Major Jackson Keddell of the 4th Waikato Militia was granted 300 acres in what became the Waipa County. In 1867 he sold the land to Thomas and Mary Holly for farmland. They named the area Frankton after their son Frank.

Studio portrait of middle aged man in three piece suit circa 1914.

HCL_00320, Frank Jolly  

When the railways department was planning the route from Auckland to Wellington, the Jollys offered them access through the farm. The first train arrived from Auckland on 17 December 1877 and was met by a crowd of around 300 people at the station in Frankton. Later that day subdivisions of land were put up for sale near the new railway line. The land was peaty and low-lying which meant it required draining. Sections were sold cheaply and most commonly to wage earners and labourers.

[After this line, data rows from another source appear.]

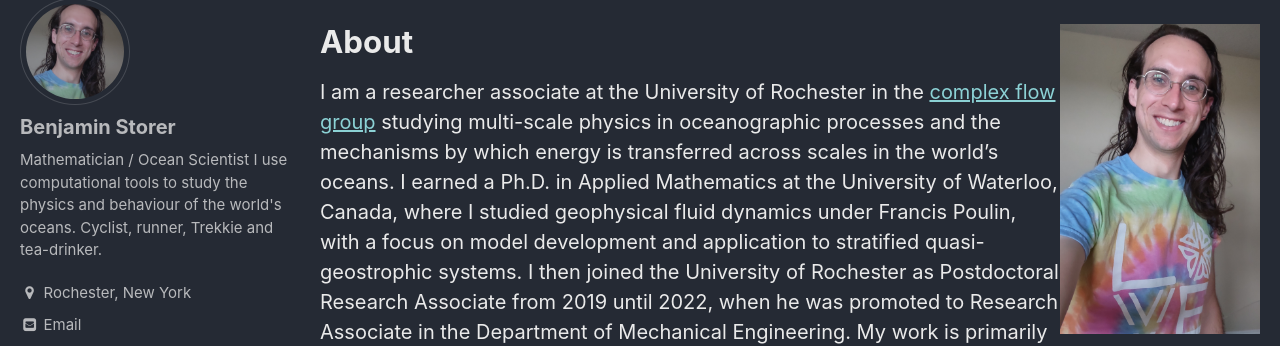
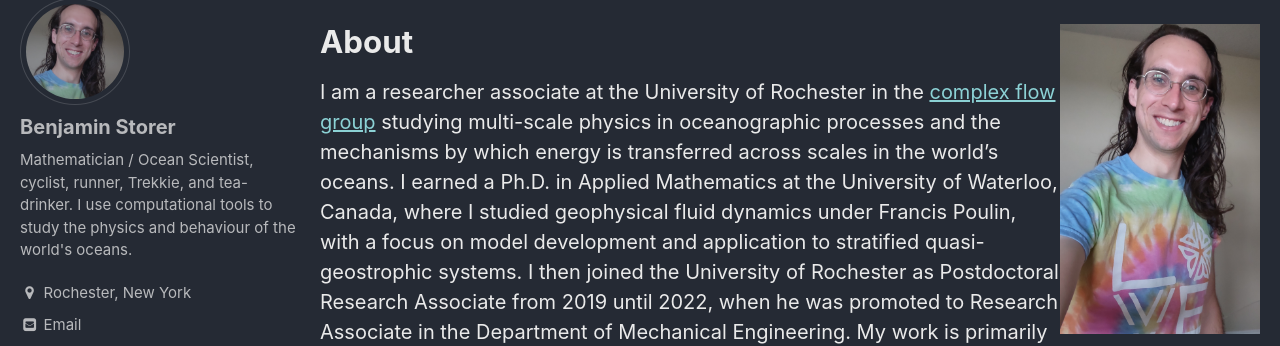
Before and after one commit to bastorer/bastorer.github.io, a Jekyll site: the page built from _pages/index.md, in a window 1280 px wide. Shown: the part 133-479 px from the top of the page. Built offline with Jekyll 4.4.1, drawn with Linux system fonts in a browser that asks for light colours; some web fonts are replaced; the list of posts is cut into pages by our own code; some of the changed lines change nothing that is shown.

Commit message:
Giving up on newlines in bio

```diff
--- a/_config.yml
+++ b/_config.yml
@@ -81,7 +81,7 @@ analytics:
 author:
   name             : "Benjamin Storer"
   avatar           : "/assets/images/Avatar.jpg" # path of avatar image, e.g. "/assets/images/bio-photo.jpg"
-  bio              : "Mathematician / Ocean Scientist\n\nI use computational tools to study the physics and behaviour of the world's oceans.\n\n\nCyclist, runner, Trekkie and tea-drinker."
+  bio              : "Mathematician / Ocean Scientist, cyclist, runner, Trekkie, and tea-drinker. I use computational tools to study the physics and behaviour of the world's oceans."
   location         : "Rochester, New York"
   email            : "benjamin.storer@rochester.edu"
   uri              :
```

 Panoramic image of farmland with some houses along a road to the right of image.

HCL_07048, View of Frankton from atop the water tower, c. 1914

In 1902, only four houses stood in the area, but this increased to seventy in only four years. By 1910 Frankton was firmly established as a railway town, with over eighty trains arriving per day. Frankton became more self-sufficient as the town grew and a sense of community came with the opening of local businesses. In 1913 the population reached 1000 and Frankton was proclaimed a borough with its own council.

Frankton Borough Council received a petition from residents proposing an amalgamation with Hamilton Borough in 1916. The community wanted access to services, particularly Hamilton’s sewerage scheme as drainage was difficult on the low-lying land. Negotiations began to ensure Frankton interests would be looked after should amalgamation occur. A poll was taken in May 1916 with a small majority of 24 securing the success of the proposal, and the amalgamation took effect in April 1917, just a month before local elections.

Frankton railyard showing multiple steam trains and other wagons.HCL_02362, Frankton Junction c.1900

Image of old wooden store. Men in long aprons standing out front, alongside two horse and carts.

HCL_02351, Store of Messrs Sandford & Clarke, c.1910 

A purpose-built Post & Telegraph office was built in 1910, after relocating from the railway station. In 1911, a town hall was built on land donated by Frank Jolly and Frankton Primary School opened.

The Frankton Water Tower officially opened on June 3, 1913. Frank Jolly was presented with a commemorative key to mark the occasion. Unfortunately, one young man slipped and fell to his death during the tower’s construction, as he tried to pass behind another workman near the top of the tower. The tower deteriorated dangerously in later years and was demolished in November 1966.

Concrete water tower next to dirt street.

HCL_09767, Frankton Water Tower, date unknown. 

Frankton residents were not connected to gas lines, nor had they installed gas appliances, so the Council saw an opportunity to invest in electricity. Frankton was lit up for the first time in April 1913, and residents soon became enthused by their cleaner, and more efficient, power source. Hamilton residents soon wanted electricity too, and Frankton was granted permission to take powerlines over the boundary to serve Hamilton customers.

Old dirt street with horse and carts. Wooden buildings with verandahs on left, brick building with verandahs on right.HCL_02018, Main Street, c. 1913

1924 image of concrete dairy factory on both sides of railway lines.

HCL_02058a, NZ Co-Op Dairy Company No 1 Factory, Frankton c.1924

Explore more images of Frankton and Hamilton through our Heritage Collections Online database.